Osteoporosis and osteoarthritis (OA) are more different than you might think. The similar names are confusing. The “osteo” means BONE. And “porosis” means POROUS.

Arthritis means joint inflammation.

Osteoporosis is a silent disease in so many ways, making you lose bone tissue, which leaves your bones weaker and prone to breaking. Left untreated, it can cause severe back pain, affect your ability to walk, alter your posture — and even cause you to be shorter in height.

A typical diagnostic for osteoporosis is Bone Mineral Density (BMD) test.

Osteoarthritis is a degenerative joint disease, often affecting Hips, Knees, Neck, Lower Back, and/or the Small Joints of the Hands.

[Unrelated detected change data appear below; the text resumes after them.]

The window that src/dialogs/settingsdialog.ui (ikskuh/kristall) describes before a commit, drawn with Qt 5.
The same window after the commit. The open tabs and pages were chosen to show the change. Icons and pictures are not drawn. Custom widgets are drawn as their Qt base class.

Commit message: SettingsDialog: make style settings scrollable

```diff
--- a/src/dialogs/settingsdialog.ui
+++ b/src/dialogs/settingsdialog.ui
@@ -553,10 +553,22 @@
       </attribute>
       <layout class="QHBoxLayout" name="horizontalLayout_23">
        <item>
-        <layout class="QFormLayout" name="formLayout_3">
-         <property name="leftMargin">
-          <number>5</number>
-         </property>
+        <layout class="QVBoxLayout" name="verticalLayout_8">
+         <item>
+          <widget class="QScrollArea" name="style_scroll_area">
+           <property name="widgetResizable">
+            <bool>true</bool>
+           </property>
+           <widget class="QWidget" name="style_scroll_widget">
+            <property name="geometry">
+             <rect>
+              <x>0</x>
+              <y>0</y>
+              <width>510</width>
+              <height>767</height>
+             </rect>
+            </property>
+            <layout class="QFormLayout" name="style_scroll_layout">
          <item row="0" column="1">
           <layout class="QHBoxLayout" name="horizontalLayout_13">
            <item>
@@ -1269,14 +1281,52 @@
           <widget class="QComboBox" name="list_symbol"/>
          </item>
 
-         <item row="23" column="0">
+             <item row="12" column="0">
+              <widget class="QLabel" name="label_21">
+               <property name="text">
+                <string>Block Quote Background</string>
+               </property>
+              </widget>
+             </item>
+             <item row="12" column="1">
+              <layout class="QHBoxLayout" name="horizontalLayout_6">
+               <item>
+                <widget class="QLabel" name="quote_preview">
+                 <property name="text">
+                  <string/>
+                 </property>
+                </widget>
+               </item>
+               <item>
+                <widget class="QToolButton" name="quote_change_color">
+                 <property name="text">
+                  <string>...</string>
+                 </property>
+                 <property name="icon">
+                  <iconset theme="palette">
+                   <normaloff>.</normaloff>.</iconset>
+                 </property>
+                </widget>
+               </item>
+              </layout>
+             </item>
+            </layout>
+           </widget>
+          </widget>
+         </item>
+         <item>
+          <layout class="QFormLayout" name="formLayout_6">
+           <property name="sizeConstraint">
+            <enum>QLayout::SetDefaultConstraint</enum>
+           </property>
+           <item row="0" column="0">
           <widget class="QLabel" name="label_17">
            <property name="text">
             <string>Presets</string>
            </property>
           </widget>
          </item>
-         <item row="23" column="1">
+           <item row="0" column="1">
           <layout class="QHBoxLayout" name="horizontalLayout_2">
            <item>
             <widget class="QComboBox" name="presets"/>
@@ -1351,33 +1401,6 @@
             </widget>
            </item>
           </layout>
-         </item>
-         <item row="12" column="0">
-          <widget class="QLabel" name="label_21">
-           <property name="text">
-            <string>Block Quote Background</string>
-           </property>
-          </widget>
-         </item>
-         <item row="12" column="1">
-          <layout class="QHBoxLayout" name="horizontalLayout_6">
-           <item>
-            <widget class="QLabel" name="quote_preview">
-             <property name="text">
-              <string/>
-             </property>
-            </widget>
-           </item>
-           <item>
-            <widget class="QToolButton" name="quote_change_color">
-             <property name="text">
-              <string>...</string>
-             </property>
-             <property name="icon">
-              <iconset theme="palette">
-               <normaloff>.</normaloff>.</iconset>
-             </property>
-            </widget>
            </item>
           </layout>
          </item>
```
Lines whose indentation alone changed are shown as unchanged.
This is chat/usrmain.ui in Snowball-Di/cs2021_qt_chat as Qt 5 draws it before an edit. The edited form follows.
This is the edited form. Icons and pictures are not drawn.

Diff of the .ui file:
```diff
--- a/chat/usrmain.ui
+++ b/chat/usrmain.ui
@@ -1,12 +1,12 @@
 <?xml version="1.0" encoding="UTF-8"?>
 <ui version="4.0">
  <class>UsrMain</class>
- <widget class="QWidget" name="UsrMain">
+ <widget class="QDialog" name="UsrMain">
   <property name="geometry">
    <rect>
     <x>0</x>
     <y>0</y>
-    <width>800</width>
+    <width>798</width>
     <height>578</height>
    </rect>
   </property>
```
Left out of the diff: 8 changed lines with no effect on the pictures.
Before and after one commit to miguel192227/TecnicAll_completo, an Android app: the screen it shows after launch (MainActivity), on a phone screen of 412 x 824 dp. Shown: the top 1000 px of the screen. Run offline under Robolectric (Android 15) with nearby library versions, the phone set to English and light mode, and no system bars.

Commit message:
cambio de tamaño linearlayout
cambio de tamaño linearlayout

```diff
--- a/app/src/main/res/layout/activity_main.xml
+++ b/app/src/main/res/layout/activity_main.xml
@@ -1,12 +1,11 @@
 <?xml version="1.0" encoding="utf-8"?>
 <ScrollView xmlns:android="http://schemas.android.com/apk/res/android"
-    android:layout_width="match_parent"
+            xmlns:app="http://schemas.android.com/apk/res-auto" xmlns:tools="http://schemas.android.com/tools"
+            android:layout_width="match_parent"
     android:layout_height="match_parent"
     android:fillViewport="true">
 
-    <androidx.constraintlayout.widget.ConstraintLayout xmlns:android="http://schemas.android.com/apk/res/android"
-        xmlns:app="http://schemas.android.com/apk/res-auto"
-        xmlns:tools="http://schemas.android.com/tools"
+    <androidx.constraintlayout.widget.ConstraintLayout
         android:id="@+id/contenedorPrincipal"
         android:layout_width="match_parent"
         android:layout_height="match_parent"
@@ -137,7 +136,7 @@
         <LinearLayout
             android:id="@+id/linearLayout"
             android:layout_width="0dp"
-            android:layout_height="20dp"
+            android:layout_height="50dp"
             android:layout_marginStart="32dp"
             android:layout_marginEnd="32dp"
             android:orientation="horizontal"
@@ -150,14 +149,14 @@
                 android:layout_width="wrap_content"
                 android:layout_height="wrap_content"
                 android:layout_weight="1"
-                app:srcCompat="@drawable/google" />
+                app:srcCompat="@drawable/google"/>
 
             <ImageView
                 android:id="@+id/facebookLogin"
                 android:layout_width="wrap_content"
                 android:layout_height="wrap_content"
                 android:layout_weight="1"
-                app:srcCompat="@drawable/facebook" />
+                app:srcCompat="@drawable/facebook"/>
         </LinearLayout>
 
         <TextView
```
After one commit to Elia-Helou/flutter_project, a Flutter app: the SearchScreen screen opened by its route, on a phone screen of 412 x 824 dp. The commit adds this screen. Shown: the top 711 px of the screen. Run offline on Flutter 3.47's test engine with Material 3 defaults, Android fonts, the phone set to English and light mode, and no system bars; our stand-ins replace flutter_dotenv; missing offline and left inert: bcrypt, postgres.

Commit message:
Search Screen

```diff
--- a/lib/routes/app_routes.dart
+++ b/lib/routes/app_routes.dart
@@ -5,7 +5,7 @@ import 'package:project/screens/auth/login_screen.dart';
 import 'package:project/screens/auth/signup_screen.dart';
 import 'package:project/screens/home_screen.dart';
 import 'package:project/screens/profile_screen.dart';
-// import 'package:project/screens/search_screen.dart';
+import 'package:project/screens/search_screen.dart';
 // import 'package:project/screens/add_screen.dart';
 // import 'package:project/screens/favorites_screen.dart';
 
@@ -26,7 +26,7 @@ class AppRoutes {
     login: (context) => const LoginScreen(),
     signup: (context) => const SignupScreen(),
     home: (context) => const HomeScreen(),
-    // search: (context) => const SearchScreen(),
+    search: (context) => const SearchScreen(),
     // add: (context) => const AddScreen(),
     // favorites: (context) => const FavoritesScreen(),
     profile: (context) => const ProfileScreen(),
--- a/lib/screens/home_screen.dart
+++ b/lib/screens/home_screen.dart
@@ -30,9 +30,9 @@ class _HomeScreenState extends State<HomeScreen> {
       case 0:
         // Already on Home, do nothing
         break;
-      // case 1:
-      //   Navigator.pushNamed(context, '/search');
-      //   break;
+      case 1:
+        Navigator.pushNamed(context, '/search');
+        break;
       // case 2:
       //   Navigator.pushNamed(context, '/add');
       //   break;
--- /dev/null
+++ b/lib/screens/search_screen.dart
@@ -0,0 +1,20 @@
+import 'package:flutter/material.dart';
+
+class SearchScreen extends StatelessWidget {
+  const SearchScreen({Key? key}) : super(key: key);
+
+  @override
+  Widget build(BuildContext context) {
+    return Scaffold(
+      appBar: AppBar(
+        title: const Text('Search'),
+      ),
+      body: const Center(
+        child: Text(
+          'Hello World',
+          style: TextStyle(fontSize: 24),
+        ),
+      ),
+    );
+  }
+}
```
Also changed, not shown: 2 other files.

OA, as it’s called, generally develops in joints that have seen heavy use and/or frequent injuries due to physical jobs or sports. And carrying excess body weight can contribute to its development.

OA can wear away the cartilage inside joints that provides cushioning for your bones. With the cushion gone, your bones will grind against each other when you move.

Osteoporosis involves bone loss that can lead to fractures, while Osteoarthritis causes joint inflammation, pain, and stiffness.

If you might expect you have either or (less common) both of these conditions, or have been alerted by your primary care or other doctor, it’s smart to see a Rheumatologist soonest.

With every rheumatic (joint/tissue pain) disease, a swift TTD (Time to Diagnosis) can make a difference regarding moving you into remission.